What happens to bones in Osteoporosis?
Having a good balanced diet and a good water intake are obviously key factors in preventing and managing Osteoporosis, but they are not the only factor. Bone is also a dynamic structure, it is is constantly being broken down and rebuilt. This is critical to keeping the bone strong and healthy. What occurs in the bone in Osteoporosis, is more bone is being broken down than being rebuilt. Over time, this leads to the bone becoming weaker and more frail and fractures occurring. With ageing we do see a natural decline in the amount of bone being built, hence you being compared against people of your own age for testing for bone density. When it is significantly more than what is considered normal, then it classed as Osteoporosis.
How do we make our bones stronger?

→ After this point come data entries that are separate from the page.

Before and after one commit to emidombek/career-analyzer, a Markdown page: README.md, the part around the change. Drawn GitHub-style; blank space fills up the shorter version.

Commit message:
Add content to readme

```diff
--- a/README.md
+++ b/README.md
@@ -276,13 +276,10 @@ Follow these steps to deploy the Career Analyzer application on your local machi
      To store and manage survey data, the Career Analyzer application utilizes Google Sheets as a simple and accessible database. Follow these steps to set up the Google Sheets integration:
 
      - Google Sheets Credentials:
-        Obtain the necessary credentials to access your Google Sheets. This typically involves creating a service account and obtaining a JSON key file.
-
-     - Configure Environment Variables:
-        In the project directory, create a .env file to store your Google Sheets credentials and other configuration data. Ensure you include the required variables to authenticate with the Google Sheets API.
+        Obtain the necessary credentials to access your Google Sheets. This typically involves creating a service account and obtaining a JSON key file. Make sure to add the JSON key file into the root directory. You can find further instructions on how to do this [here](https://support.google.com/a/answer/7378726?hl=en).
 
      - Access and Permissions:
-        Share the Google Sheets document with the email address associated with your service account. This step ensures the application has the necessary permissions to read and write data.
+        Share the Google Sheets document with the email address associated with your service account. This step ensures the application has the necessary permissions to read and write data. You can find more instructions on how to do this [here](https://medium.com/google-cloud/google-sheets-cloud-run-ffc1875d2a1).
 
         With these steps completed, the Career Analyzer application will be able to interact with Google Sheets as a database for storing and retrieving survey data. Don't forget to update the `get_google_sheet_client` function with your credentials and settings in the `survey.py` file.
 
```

One of the most effective ways to increase the amount of bone being built is resistance exercise. What this means is pushing, pulling or lifting movements beyond what you would normally do in day to day life. When the stress of these movements is placed on the bone, the body reacts by laying down more bone to make them stronger. This doesn’t happen quickly, in most cases 12 months is required to see positive improvements for the bone density. Once the bone strength and density is regained, exercises are needed to maintain it, though not at the same intensity needed to increase it. For those with Osteoporosis, who are looking at a strength program, it is recommended to seek professional advice. An Exercise Physiologist is the best person to discuss your concerns with and get them to design a program, which is suited to your needs. Exercise, when done safely and appropriately, can be one of the best approaches to reducing the effects of Osteoporosis.
To help promote this further, Osteoporosis Australia have begun promoting their Osteocise program, which is an exercise program designed to improve bone strength. It is being done at a small number of places around NSW. Please click here to find out more information.

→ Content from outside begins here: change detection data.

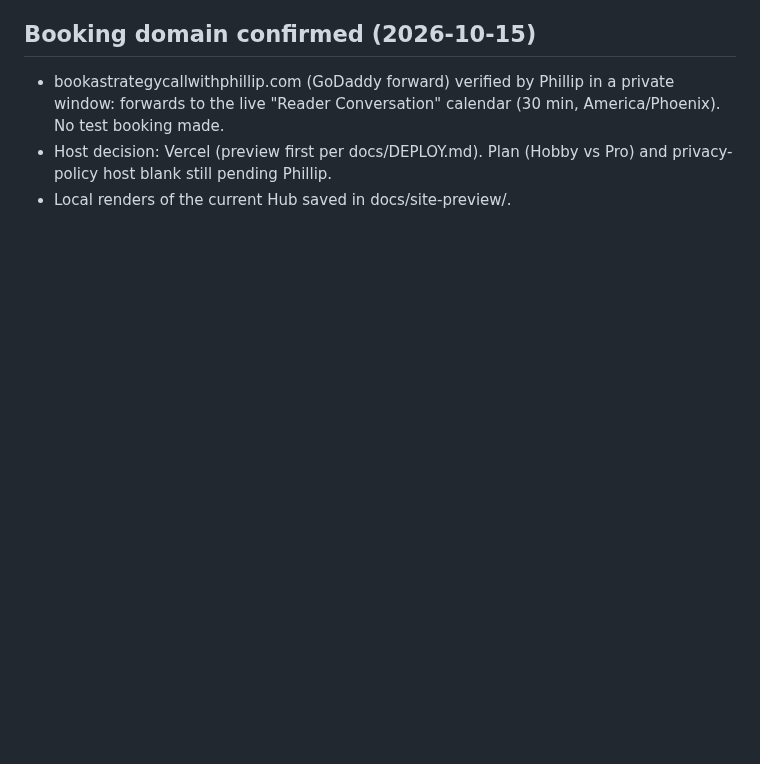
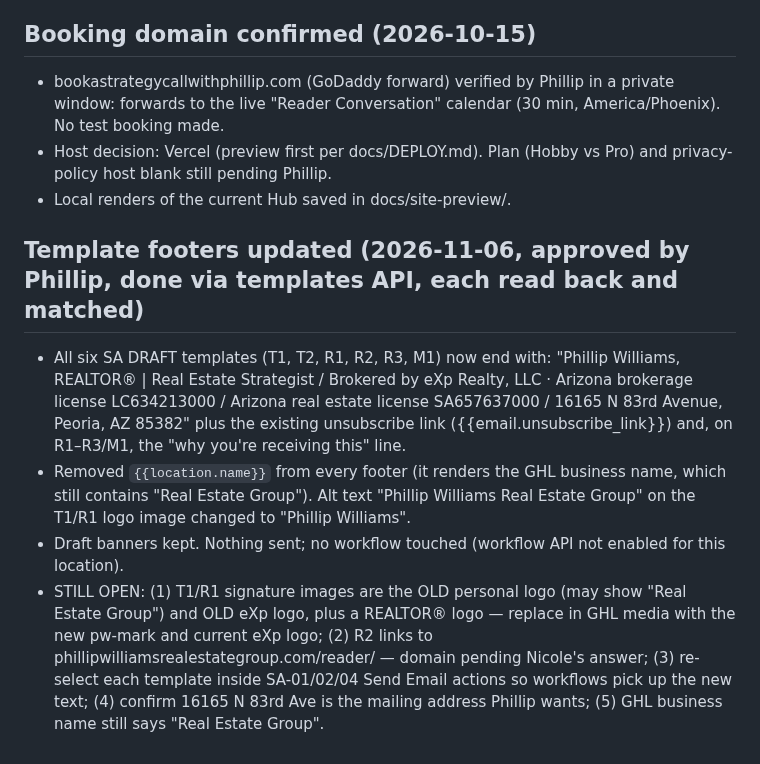
Before and after one commit to pwil93534-glitch/newbuild-connect, a Markdown page: surprise-advantage/docs/GHL_BUILD_STATUS.md, the part around the change. Drawn GitHub-style; blank space fills up the shorter version.

Commit message:
Log HighLevel template footer update
Co-Authored-By: Claude Opus 5.5 <noreply@anthropic.com>
Claude-Session: https://claude.ai/code/session_01VbJV6AZpWDuLUPsyoNSV3J

```diff
--- a/surprise-advantage/docs/GHL_BUILD_STATUS.md
+++ b/surprise-advantage/docs/GHL_BUILD_STATUS.md
@@ -176,3 +176,9 @@ Phillip confirmed the booking domain is `bookastrategycallwithphillip.com` (with
 - bookastrategycallwithphillip.com (GoDaddy forward) verified by Phillip in a private window: forwards to the live "Reader Conversation" calendar (30 min, America/Phoenix). No test booking made.
 - Host decision: Vercel (preview first per docs/DEPLOY.md). Plan (Hobby vs Pro) and privacy-policy host blank still pending Phillip.
 - Local renders of the current Hub saved in docs/site-preview/.
+
+## Template footers updated (2026-11-06, approved by Phillip, done via templates API, each read back and matched)
+- All six SA DRAFT templates (T1, T2, R1, R2, R3, M1) now end with: "Phillip Williams, REALTOR® | Real Estate Strategist / Brokered by eXp Realty, LLC · Arizona brokerage license LC634213000 / Arizona real estate license SA657637000 / 16165 N 83rd Avenue, Peoria, AZ 85382" plus the existing unsubscribe link ({{email.unsubscribe_link}}) and, on R1–R3/M1, the "why you're receiving this" line.
+- Removed `{{location.name}}` from every footer (it renders the GHL business name, which still contains "Real Estate Group"). Alt text "Phillip Williams Real Estate Group" on the T1/R1 logo image changed to "Phillip Williams".
+- Draft banners kept. Nothing sent; no workflow touched (workflow API not enabled for this location).
+- STILL OPEN: (1) T1/R1 signature images are the OLD personal logo (may show "Real Estate Group") and OLD eXp logo, plus a REALTOR® logo — replace in GHL media with the new pw-mark and current eXp logo; (2) R2 links to phillipwilliamsrealestategroup.com/reader/ — domain pending Nicole's answer; (3) re-select each template inside SA-01/02/04 Send Email actions so workflows pick up the new text; (4) confirm 16165 N 83rd Ave is the mailing address Phillip wants; (5) GHL business name still says "Real Estate Group".
```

Look at the big picture with Osteoporosis
In regards to Calcium intake, there is a plethora of information about it in the media, however I feel we need to not see it as the whole solution, but rather part of it for us to reverse the trend of Osteoporosis and having people living long, healthy and happy lives.